The reporter, 29-year-old Laura Himmelreich, wrote in the weekly Stern that Rainer Brüderle of the co-ruling Free Democrats (FDP), leered at her breasts and told her, “You could also fill out a dirndl,” Bavaria’s low-cut traditional dress for women, during an informal chat after a party congress in 2012.
He then told her, “Politicians always fall for journalists,” according to Himmelreich, in an article that recounted what it called frequent unwanted advances by frisky officials toward female journalists.
She came forward after Brüderle, 67, a former economy minister, was tapped this week as chief candidate for the FDP, junior partner in Chancellor Angela Merkel’s government, in September general elections.
Brüderle has declined to comment but top FDP officials flew to his defence.
“This type of reporting a year after a purported incident is deeply unfair,” Foreign Minister Guido Westerwelle said.
“This is so transparent and base that it says more about the journalism from Stern than about Mr Brüderle,” said FDP deputy Rainer Stinner.
Even the opposition Social Democrats chimed in. “It shows an odd understanding of one’s profession to want to have an official discussion with a politician in a hotel bar at midnight,” MP Sebastian Edathy told the daily Tageszeitung.
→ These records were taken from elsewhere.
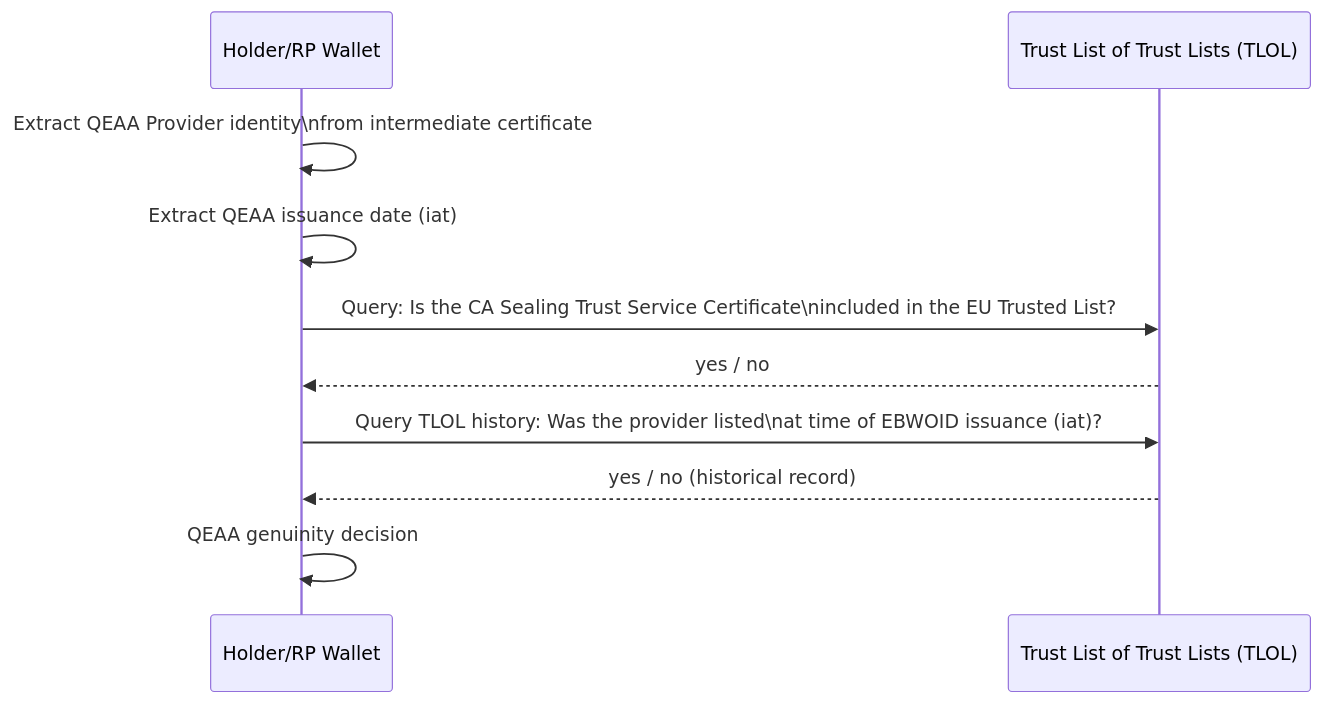
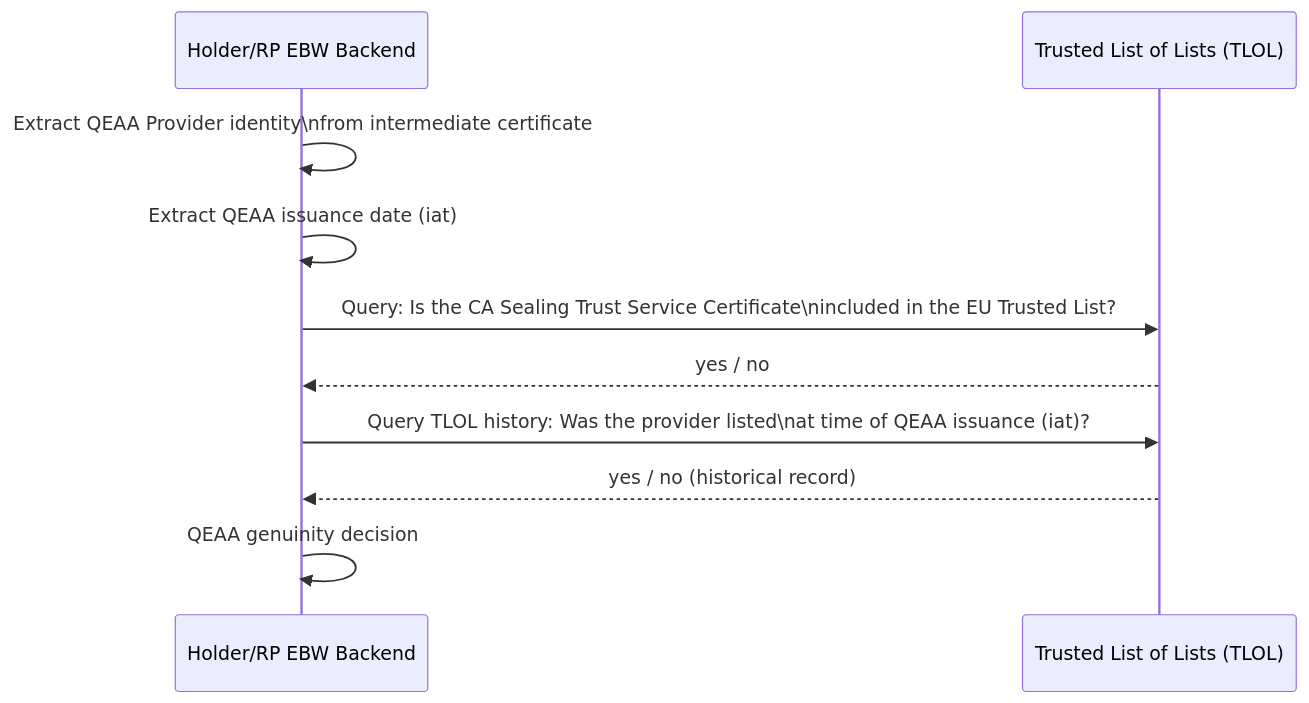
One commit to webuild-consortium/webuild-attestation-rulebooks-catalog changed the second of 6 diagrams in rulebooks/rb-base/verifier-base-verification.md. Above: the diagram before and after it, drawn with Mermaid. The commit also changed other lines of this file, not shown here.

````diff
--- a/rulebooks/rb-base/verifier-base-verification.md
+++ b/rulebooks/rb-base/verifier-base-verification.md
@@ -150,13 +166,13 @@
 ```mermaid
 sequenceDiagram
-participant HW as Holder/RP Wallet
-participant TLOL as Trust List of Trust Lists (TLOL)
+participant HW as Holder/RP EBW Backend
+participant TLOL as Trusted List of Lists (TLOL)
 
     HW->>HW: Extract QEAA Provider identity\nfrom intermediate certificate
     HW->>HW: Extract QEAA issuance date (iat)
     HW->>TLOL: Query: Is the CA Sealing Trust Service Certificate\nincluded in the EU Trusted List?
     TLOL-->>HW: yes / no
-    HW->>TLOL: Query TLOL history: Was the provider listed\nat time of EBWOID issuance (iat)?
+    HW->>TLOL: Query TLOL history: Was the provider listed\nat time of QEAA issuance (iat)?
     TLOL-->>HW: yes / no (historical record)
     HW->>HW: QEAA genuinity decision
 ```
````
However several editorials described boorish behaviour encountered by women on the job and the wall of silence around the issue, even in a country whose most powerful political figure is a woman and where relations between the sexes usually compare favourably with neighbours such as Italy and France.
Nina Bovensiepen of the daily Süddeutsche Zeitung called the incident “relatively harmless” but said it touched on a serious problem.
“This business is still dominated by men,” she wrote. “Occurrences of sexual lewdness and line-crossing are surely more common here.”
A senior editor at the online service of Der Spiegel magazine, Patricia Dreyer, said she was “grateful” to Himmelreich.
“Female journalists experience stupid remarks, dumb come-ons, being reduced to their appearance and discrediting based on their gender just as often as millions of other women in other fields, and are just as sick of it,” she wrote.
She noted that alcohol-fuelled “briefings” on the sidelines of political events were crucial for reporters seeking behind-the-scenes information.
The Tageszeitung‘s Anja Maier added: “The malice against Himmelreich, the denigration and the vulgar remarks – these are all sure signs that she did exactly the right thing: to blow open the murky side of the relationship between politics and the media.”
The debate drew a massive response on social media, with the Twitter hashtag #aufschrei (outcry) attracting a flood of complaints about sexism in everyday German life, as well as a backlash against “unfounded” accusations by women.
It also came amid a heated discussion about whether Germany needs quotas to deal with a lack of women in its boardrooms.
Asked about the Stern article, Merkel’s spokesman Steffen Seibert declined to comment on the accusations against Brüderle but he said the ground rules for such interactions ought to be clear.
“Of course the chancellor believes in a professional and respectful approach in politics as well as between politicians and journalists,” he told a regular media briefing.